The 61-day experiment, conducted by the New York University Langone Transplant Institute, is part of ongoing research to advance xenotransplantation techniques, primarily utilizing donated bodies for scientific purposes.
Addressing Organ Shortages
The United States currently has over 103,000 people awaiting organ transplants, with 88,000 individuals in need of kidneys.
This groundbreaking experiment offers hope for addressing organ shortages and saving lives.
Dr. Robert Montgomery, the director of the New York University Langone Transplant Institute, expressed optimism about the results.
He stated, “We have learned a great deal throughout these past two months of close observation and analysis, and there is great reason to be hopeful for the future.” This marks the fifth xenotransplant performed by Dr. Montgomery, who previously conducted the world’s first genetically modified pig kidney transplant in September 2021.
Overcoming Rejection Challenges
To overcome rejection challenges, the research team “knocked out” a specific gene responsible for alpha-gal, a biomolecule often targeted by human antibodies. This modification prevented immediate rejection.
The donor pig used in the experiment was from a herd cultivated by Revivicor, a biotech company based in Virginia.

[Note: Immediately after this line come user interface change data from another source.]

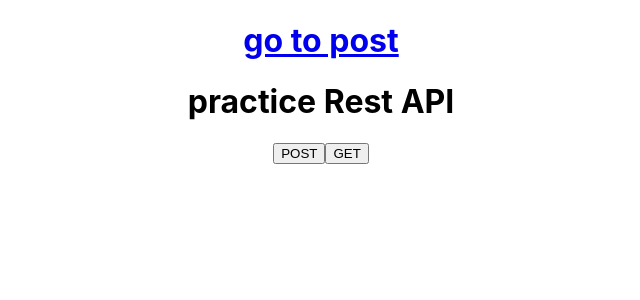
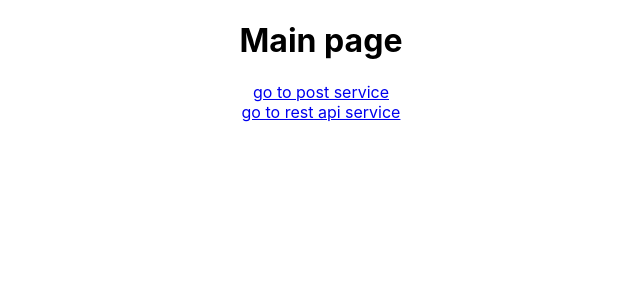
Before and after one commit to yeongjaelee/drfproject_frontend-react.js-, a React (Create React App) app: page / in a window 1280 px wide. Shown: the top 300 px of the page, without its empty margins (319-959 px from the left). Built offline with nearby package versions, Linux system fonts and the light colour scheme.

Commit message:
pass the paremeter from post to post_detail

```diff
--- a/src/App.js
+++ b/src/App.js
@@ -4,15 +4,19 @@ import RestAPI from "./pages/RestAPI.js";
 import Post from "./pages/Post.js";
 import Post_create from "./pages/Post_create.js";
 import { BrowserRouter, Routes, Route } from 'react-router-dom';
+import Post_detail from "./pages/Post_detail";
+import Main from "./pages/Main";
 function App() {
   return (
     <div className="App">
         <BrowserRouter>
         <header />
           <Routes>
-              <Route path="/" element={<RestAPI />}></Route>
+              <Route path="/" element={<Main />}></Route>
+              <Route path="RestAPI/*" element={<RestAPI />}></Route>
               <Route path="/Post/*" element={<Post />}></Route>
               <Route path="Post/Post_create/*" element={<Post_create />}></Route>
+              <Route path="Post/Post_detail/*" element={<Post_detail />}></Route>
           </Routes>
         </BrowserRouter>
     </div>
--- /dev/null
+++ b/src/pages/Main.js
@@ -0,0 +1,22 @@
+import {Link} from "react-router-dom";
+import React from "react";
+
+function Main(){
+    return(
+        <>
+        <h1>Main page</h1>
+        <div>
+            <Link to="Post/">
+                    go to post service
+            </Link>
+        </div>
+        <div>
+            <Link to="RestAPI/">
+                go to rest api service
+            </Link>
+        </div>
+        </>
+    )
+}
+
+export default Main;
--- a/src/pages/Post.js
+++ b/src/pages/Post.js
@@ -13,7 +13,11 @@ function Post(){
             <h1>here is the board's main page</h1>
             {data.map((item)=>(
                 <li key = {item.id}>
+                    <Link to ="Post_detail/" state={{
+                        content: item.content
+                    }}>
                     {item.title}
+                    </Link>
                 </li>
                 ))}
             <Link to="/">
--- /dev/null
+++ b/src/pages/Post_detail.js
@@ -0,0 +1,19 @@
+import {Link, useLocation} from "react-router-dom";
+import React from "react";
+
+
+function Post_detail(){
+    const location = useLocation()
+    const content = location.state.content
+    return(
+        <>
+            <h1> here is the board's detail page</h1>
+            {content}
+            <Link to="/">
+                <h1>go to main page</h1>
+            </Link>
+        </>
+    )
+}
+
+export default Post_detail;
--- a/src/pages/RestAPI.js
+++ b/src/pages/RestAPI.js
@@ -4,12 +4,8 @@ import {Link} from "react-router-dom";
 
 function RestAPI(){
     const [text, setText] = useState([]);
-
     return (
         <>
-            <Link to="Post/">
-                <h1>go to post</h1>
-            </Link>
             <h1>practice Rest API</h1>
             <div className="btn-primary">
                 <button onClick={()=>{
@@ -62,6 +58,9 @@ function RestAPI(){
                     </div>
                 </div>
             ))}
+            <Link to="/">
+                <h1>go to main page</h1>
+            </Link>
         </>
     );
 }
```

The FDA has approved this herd as a source of meat for individuals with alpha-gal allergies, which are caused by certain tick bites.
Pigs as Ideal Donors
Pigs are considered ideal donors for humans due to factors such as organ size, rapid growth, large litter, and their existing role as a food source. Previous xenotransplantation efforts focused on primates, with limited success.
While these advancements hold great promise, they also raise ethical concerns.
Recent research in China involving hybrid pig-human kidneys in pig embryos stirred debate, as some human cells were found in the pigs’ brains, sparking discussions about the ethical boundaries of cross-species transplantation.
Xenotransplantation remains a field of great potential in addressing organ shortages, and further research and ethical discussions will be crucial as this science continues to progress.